One more time:

Our feelings are caused by our thoughts and our actions are caused by our feelings.

Here’s an example.

The thought ‘I am falling behind on the housework because I’m too busy’ may bring feelings of inadequacy, stress and overwhelm. Our actions might then be to frantically try to clean the house (when we’re already tired) or to flop on the couch and beat ourselves up with more negative thoughts.

If we realise they are only thoughts and we can change our thoughts, this will often have a major effect on the reduction of stress.

So try reframing the thought - in the example above you might change the thought to ‘I’ve been really busy lately so I should have a quiet night. I’ll get to the housework when I have the space and time to do it.’

Get organised

Although the example above advocates ease, if you have the headspace, getting organised will often ease the stress going on around you. You might clean your desk at work and start a fresh to do list, or you might try some decluttering at home to free up space.

Once you’re coming from a clearer physical space, you can often see things afresh and start to deal with whatever was stressing you to begin with.

See people

AKA get out of your own head...

As mentioned in my first tip, the stress we feel is pretty much always caused by our thoughts. If we’re alone, with plenty of time to let negative thoughts take over, often the stress won’t dissipate.

Try going to an exercise class, catching up with a friend for coffee or going to lunch with coworkers.

The very act of talking to others about new topics will give you perspective and changing your environment will help reset the stressed feelings.

How do you deal with stressful situations? Let me know in the comments below.

The Top 5 Apps for Fun, Relaxation and Organisation

I know the media is hell bent on pointing out that devices are a time and attention span sucker and I can definitely relate to that idea.

But what about the positive aspects of devices?

They provide fun via games and social media, there are stacks of apps to help you keep organised and you can even relax via the many self-development apps out there.

So what are my favourite apps?
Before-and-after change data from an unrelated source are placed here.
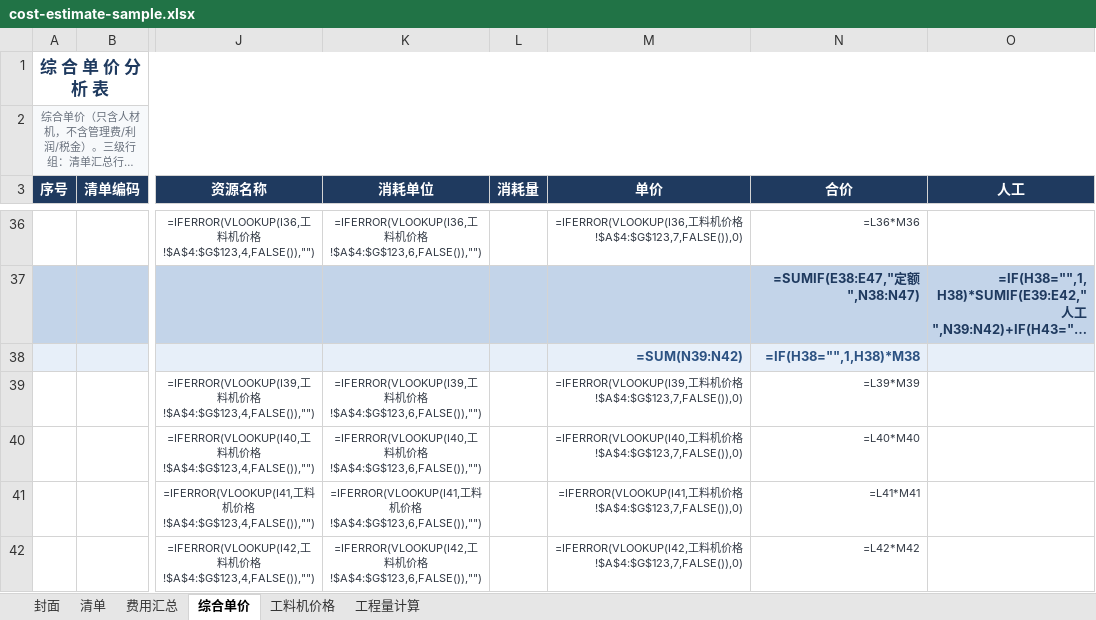
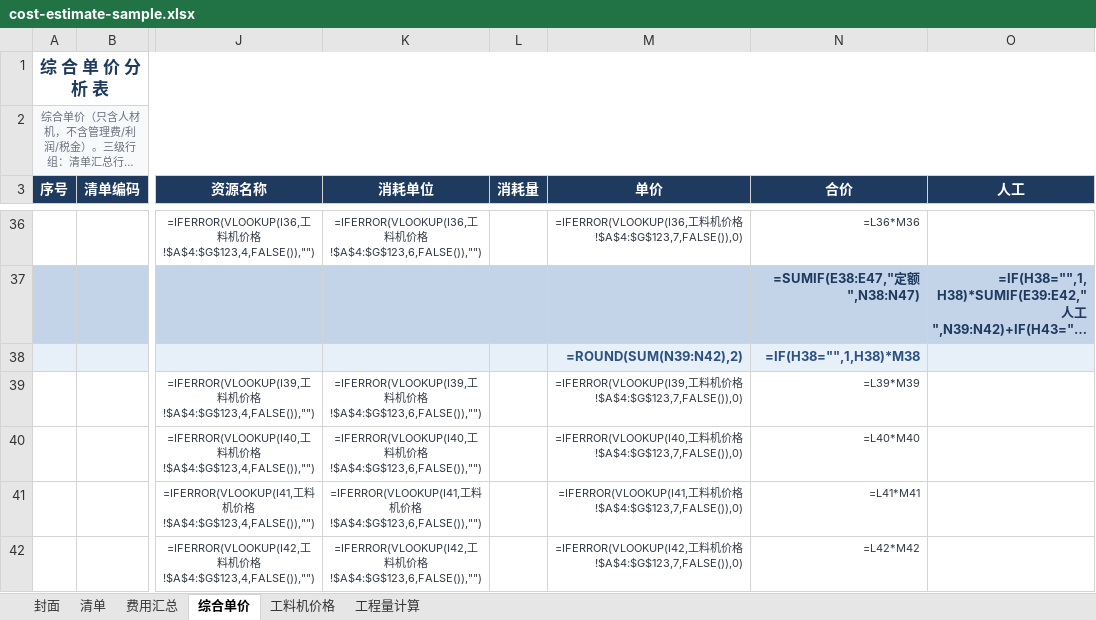
Before and after one commit to wubitianxuan55-cell/wubigork, an Excel workbook: internal/gaea/skill/assets/cost-estimate-sample.xlsx, sheet 综合单价, drawn as a sheet; only a part is shown, gaps mark what is left out; long unchanged cells end in …; values as stored, in another font and other column widths than the file's, no borders; formulas are shown in place of their values; the diff covers the shown part only; the diff names each change by its address in the sheet, - before the commit and + after, or states it on an @@ line.

Commit message:
chore(skill): 内置测算样表换版——两层 ROUND 预置
用户用 gaea 改版（fa584a4b）：清单 H 列 30 处 =ROUND(综合单价!S#,2)、定额行 M 列 60 处 =ROUND(SUM(N#:N#),2)；逐格比对值与样式零差异，真实 LibreOffice 重算 1298 公式零错误。样表修改一律经 gaea，不再手搓（feedback-no-handmade-spreadsheets-use-gaea）。

```diff
--- a/internal/gaea/skill/assets/cost-estimate-sample.xlsx (sheet 综合单价)
+++ b/internal/gaea/skill/assets/cost-estimate-sample.xlsx (sheet 综合单价)
-M38 (单价): =SUM(N39:N42)
+M38 (单价): =ROUND(SUM(N39:N42),2)
```
Also changed, not shown: 59 edited cells elsewhere in this sheet, sheet 清单.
Tagline: Snapchat lets you easily talk with friends, view Live Stories from around the world, and explore news in Discover. Life's more fun when you live in the moment!

Reasons I love it

1. The filters appeal to my completely immature side (go try them!)

2. It’s fun to peek into other people’s days

3. It challenges you to be more creative via video


Tagline: Organise, read and share what matters to you.

Reasons I love it

1. It aggregates content from all the blogs and websites I follow

2. It saves me time going to each individual site

3. It helps me find great articles to share with you readers!

Stop, Breathe & Think

Tagline: A free meditation app to help you be more mindful and compassionate.

Reasons I love it

1. It’s kept me accountable to meditation longer than any other app

2. The interface is super cute and easy to use

3. It motivates you with rewards and tracks the total time you’ve meditated (hello 9 hours + 36 mins for me so far!)


Tagline: Read Kindle books on your computer, tablet, or mobile phone with Kindle reading apps.

Reasons I love it

1. Again the interface is super easy - you can bookmark, highlight favourite quotes and look up words in the dictionary as you read

2. I can sync it across devices so it always knows what page I’m up to

3. 1-click ebook purchases are amazingly easy (not sure if this is a pro or a con actually...)

Google Drive

Tagline: Get access to files anywhere through secure cloud storage and file backup for your photos, videos, files and more with Google Drive.

Reasons I love it

1. It’s replaced the Notes app for me as a place I can track any lists I’m using

2. I can put personal and work documents in the same place.

3. I can share docs with my husband so we can both update them

Let me know if you download any of the above apps. And, tell me, what are your favourites?

Time Management Series: Working From Home Effectively


I love working from home.


For years I couldn’t find the sweet spot between productivity and comfort, but I’ve finally nailed it.

Any time I need to really dig into a project, whether it be a process document or a heap of files I’ve got to trawl through, I work from home. I also use the home office option if my to do list has grown out of control, and being in the office has turned into a sea of meetings, phone calls and desk visits.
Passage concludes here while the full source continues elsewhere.